Set every entry down again exactly, excluding any pictures.

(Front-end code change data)
··········

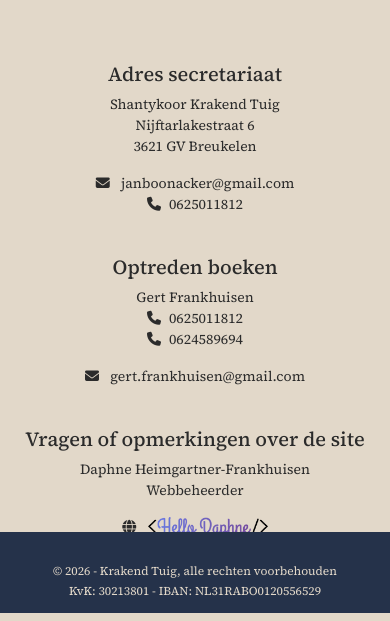
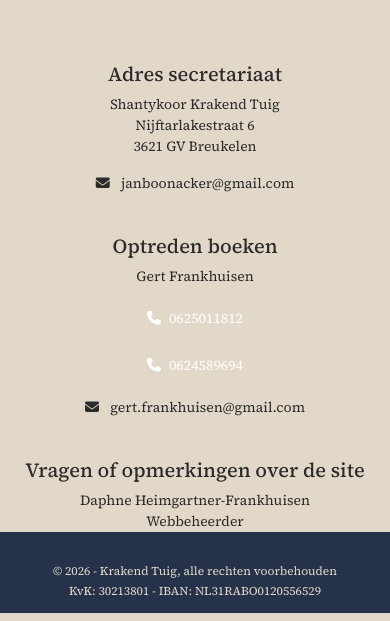
Before and after one commit to Daph1986/krakend_tuig, a Django app: page /contact/ in a window 390 px wide. Shown: the part 231-852 px from the top of the page. Run offline with Django 5.2, Linux system fonts and the light colour scheme; some libraries are stand-ins or nearby versions.

Commit message:
Adjust phone numbers

```diff
--- a/contact/templates/contact.html
+++ b/contact/templates/contact.html
@@ -35,15 +35,19 @@
           janboonacker@gmail.com
         </a>
         <br>
-        <i class="fa-solid fa-phone me-2"></i>0625011812
+
       </p>
     </div>
     <div class="col-12 col-md-4 mb-4">
       <h5>Optreden boeken</h5>
       <p>
         Gert Frankhuisen<br>
-        <i class="fa-solid fa-phone me-2"></i>0625011812<br>
-        <i class="fa-solid fa-phone me-2"></i>0624589694
+        <a class="btn btn-sm mt-3 px-3 btn-primary-custom text-white" href="tel:0625011812">
+          <i class="fa-solid fa-phone me-2 text-white"></i>0625011812
+        </a> <br>
+        <a class="btn btn-sm mt-3 px-3 btn-primary-custom text-white" href="tel:0624589694">
+          <i class="fa-solid fa-phone me-2 text-white"></i>0624589694
+        </a>
       </p>
       <p>
         <i class="fa-solid fa-envelope me-2"></i>
```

··········

Exercise solution:
Before and after one commit to Daph1986/krakend_tuig, a Django app: page /contact/ in a window 390 px wide. Shown: the part 231-852 px from the top of the page. Run offline with Django 5.2, Linux system fonts and the light colour scheme; some libraries are stand-ins or nearby versions.

Commit message:
Adjust phone numbers

```diff
--- a/contact/templates/contact.html
+++ b/contact/templates/contact.html
@@ -35,15 +35,19 @@
           janboonacker@gmail.com
         </a>
         <br>
-        <i class="fa-solid fa-phone me-2"></i>0625011812
+
       </p>
     </div>
     <div class="col-12 col-md-4 mb-4">
       <h5>Optreden boeken</h5>
       <p>
         Gert Frankhuisen<br>
-        <i class="fa-solid fa-phone me-2"></i>0625011812<br>
-        <i class="fa-solid fa-phone me-2"></i>0624589694
+        <a class="btn btn-sm mt-3 px-3 btn-primary-custom text-white" href="tel:0625011812">
+          <i class="fa-solid fa-phone me-2 text-white"></i>0625011812
+        </a> <br>
+        <a class="btn btn-sm mt-3 px-3 btn-primary-custom text-white" href="tel:0624589694">
+          <i class="fa-solid fa-phone me-2 text-white"></i>0624589694
+        </a>
       </p>
       <p>
         <i class="fa-solid fa-envelope me-2"></i>
```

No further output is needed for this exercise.